The second winning team, called Hamba, is based in Johannesburg (South Africa). We spoke to Kartik Mistry, the co-founder and CEO of Hamba.
Can you tell us a bit about Hamba and what got the idea started?
Hamba started with the belief that we can change the way we move through a city. The red, the green and the amber lights we have been long accustomed to in traffic lights, should not control the flow of traffic, the traffic should control the lights.
Therefore, Hamba looks at dynamically changing traffic lights, using real-time data from multiple data sources that influences the way we move (vehicle, weather, map, etc.).
This has proven to reduce traffic travel time by 27%, which has a direct result of reducing carbon emission by 26%.
How does Hamba integrate EGNSS technology?

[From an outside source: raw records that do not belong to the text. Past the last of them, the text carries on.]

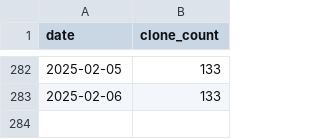
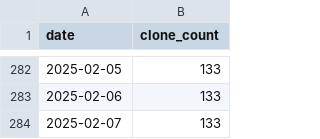
Before and after one commit to ReproBrainChart/ReproBrainChart.github.io, a CSV file: _data/clone-tracking/cumulative/ReproBrainChart_HBN_CPAC_cum_clones.csv, drawn as a sheet; only a part is shown, gaps mark what is left out.

```diff
--- a/_data/clone-tracking/cumulative/ReproBrainChart_HBN_CPAC_cum_clones.csv
+++ b/_data/clone-tracking/cumulative/ReproBrainChart_HBN_CPAC_cum_clones.csv
@@ -283 +283,2 @@ date,clone_count
 2025-02-06,133
+2025-02-07,133
```
Also changed, not shown: _data/clone-tracking/cumulative/ReproBrainChart_PACCT_BIDS_cum_clones.csv, _data/clone-tracking/cumulative/ReproBrainChart_PACCT_CPAC_cum_clones.csv, 32 other files.
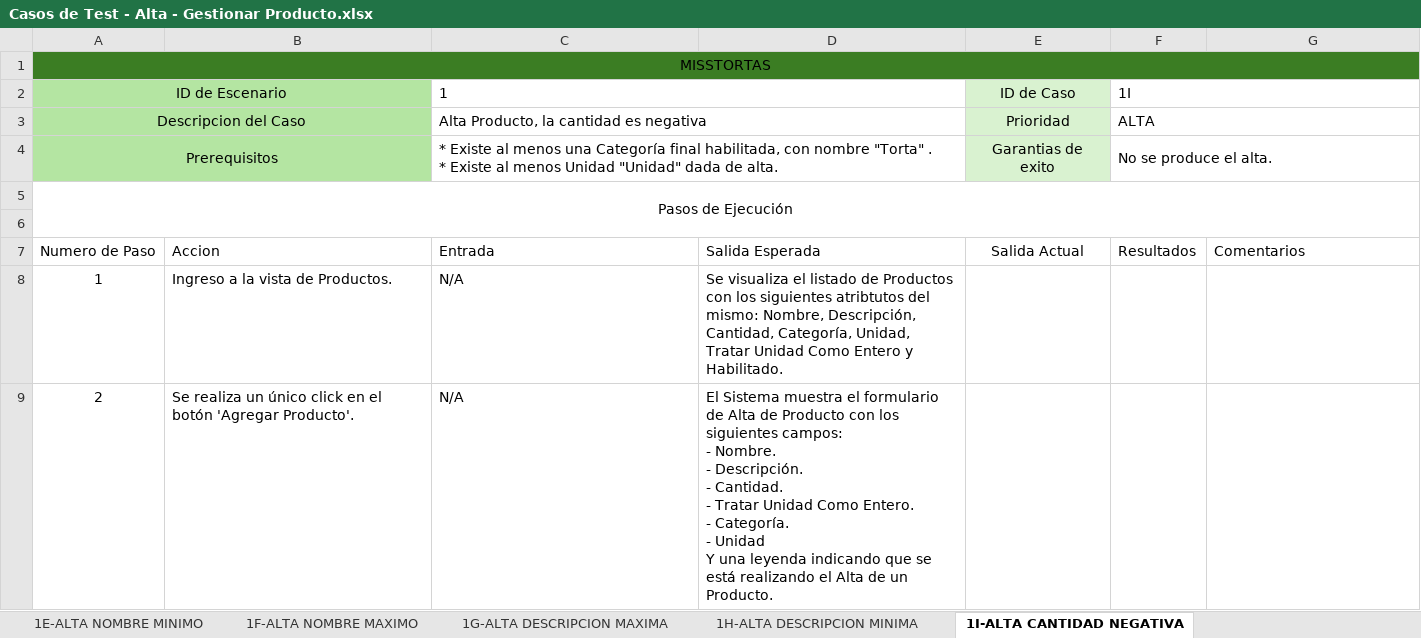
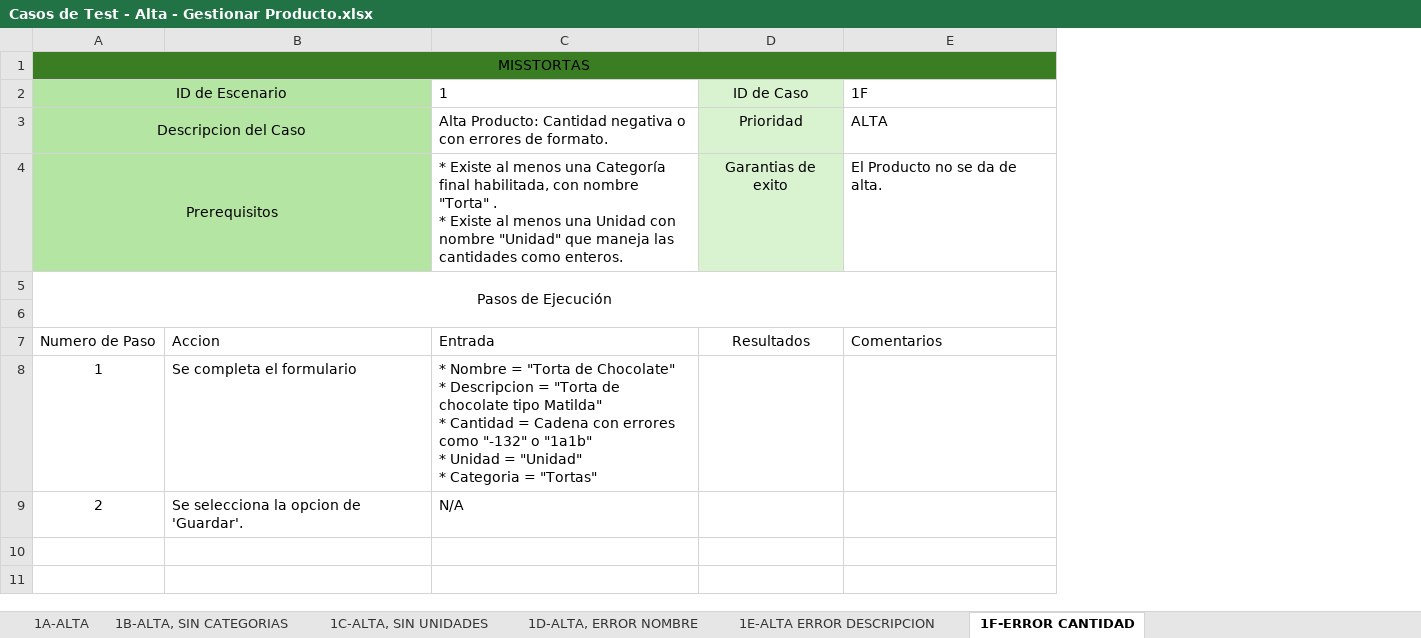
Before and after one commit to elelouch/MissTortas-Bakery, an Excel workbook: IngSoftware/propuesta/CasosDeTests/Casos de Test - Alta - Gestionar Producto.xlsx, sheet 1F-ERROR CANTIDAD, drawn as a sheet; only a part is shown; values as stored, in another font and other column widths than the file's, no borders; table styles not drawn; removed rows and columns are numbered as before the commit, all else as after; ↵ is a line break in a cell; the diff covers the shown part only; the diff names each change by its address in the sheet, - before the commit and + after, or states it on an @@ line.

```diff
--- a/IngSoftware/propuesta/CasosDeTests/Casos de Test - Alta - Gestionar Producto.xlsx (sheet 1F-ERROR CANTIDAD)
+++ b/IngSoftware/propuesta/CasosDeTests/Casos de Test - Alta - Gestionar Producto.xlsx (sheet 1F-ERROR CANTIDAD)
-sheet tab: 1E-ALTA NOMBRE MINIMO
+sheet tab: 1D-ALTA, ERROR NOMBRE
-sheet tab: 1H-ALTA DESCRIPCION MINIMA
+sheet tab: 1E-ALTA ERROR DESCRIPCION
-sheet tab: 1I-ALTA CANTIDAD NEGATIVA
+sheet tab: 1F-ERROR CANTIDAD
-sheet tab: 1F-ALTA NOMBRE MAXIMO
-sheet tab: 1G-ALTA DESCRIPCION MAXIMA
-column D, rows 7-9: Salida Esperada | Se visualiza el listado de Productos con los siguientes atribtutos del mismo: Nombre, Descripción, Cantidad, Categoría, Unidad, Tratar Unidad Como Entero y Habilitado. | El Sistema muestra el formulario de Alta de Producto con los siguientes campos: ↵ - Nombre. ↵ - Descripción. ↵ - Cantidad. ↵ - Tratar Unidad Como Entero. ↵ - Categoría. ↵ - Unidad ↵ Y una leyenda indicando que se está realizando el Alta de un Producto.
-column F (1I), rows 3-7: ALTA | No se produce el alta. |  |  | Resultados
-C2:D2 merged
-E2: (empty)
+E2: 1F
-C3 (1): Alta Producto, la cantidad es negativa
+C3 (1): Alta Producto: Cantidad negativa o con errores de formato.
-C3:D3 merged
-E3 (1F): (empty)
+E3 (1F): ALTA
-C4 (1): …al menos Unidad "Unidad" dada de alta.
+C4 (1): …al menos una Unidad con nombre "Unidad" que maneja las cantidades como enteros.
-C4:D4 merged
-E4 (1F): (empty)
+E4 (1F): El Producto no se da de alta.
-D7 (ID de Caso): Salida Actual
+D7 (ID de Caso): Resultados
-B8: Ingreso a la vista de Productos.
+B8: Se completa el formulario
-C8 (1): N/A
+C8 (1): * Nombre = "Torta de Chocolate" ↵ * Descripcion = "Torta de chocolate tipo Matilda" ↵ * Cantidad = Cadena con errores como "-132" o "1a1b" ↵ * Unidad = "Unidad" ↵ * Categoria = "Tortas"
-B9: Se realiza un único click en el botón 'Agregar Producto'.
+B9: Se selecciona la opcion de 'Guardar'.
```
Also changed, not shown: 7 removed rows elsewhere in this sheet, sheet 1A-ALTA, sheet 1C-ALTA, SIN UNIDADES, sheet 1B-ALTA, SIN CATEGORIAS, sheet 1E-ALTA ERROR DESCRIPCION, sheet 1D-ALTA, ERROR NOMBRE, other sheet tabs, 9 other files.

It all begins with data and for us, Galileo (a EGNSS technology) would play a vital role as an independent, reliable, accurate data source which is the backbone of our AI (Artificial Intelligence) technology. It would ensure smart cities around the world can trust and benefit from an impartial, secure global data partner and contribute to a safer, healthier and more sustainable urban ecosystem.
Example of Hamba frontend application made available for cities to manage traffic, public transport priority and policy management
What was your experience participating in the Hackathon?
HackARIADNA was an exciting opportunity to gain exposure to players that are directly involved in the industry, and receive support and feedback for our startup. Developing relationships through HackARIADNA and the participation at the UITP summit has the potential to be a game changer for our emerging business and be a powerful springboard for the technology we have developed.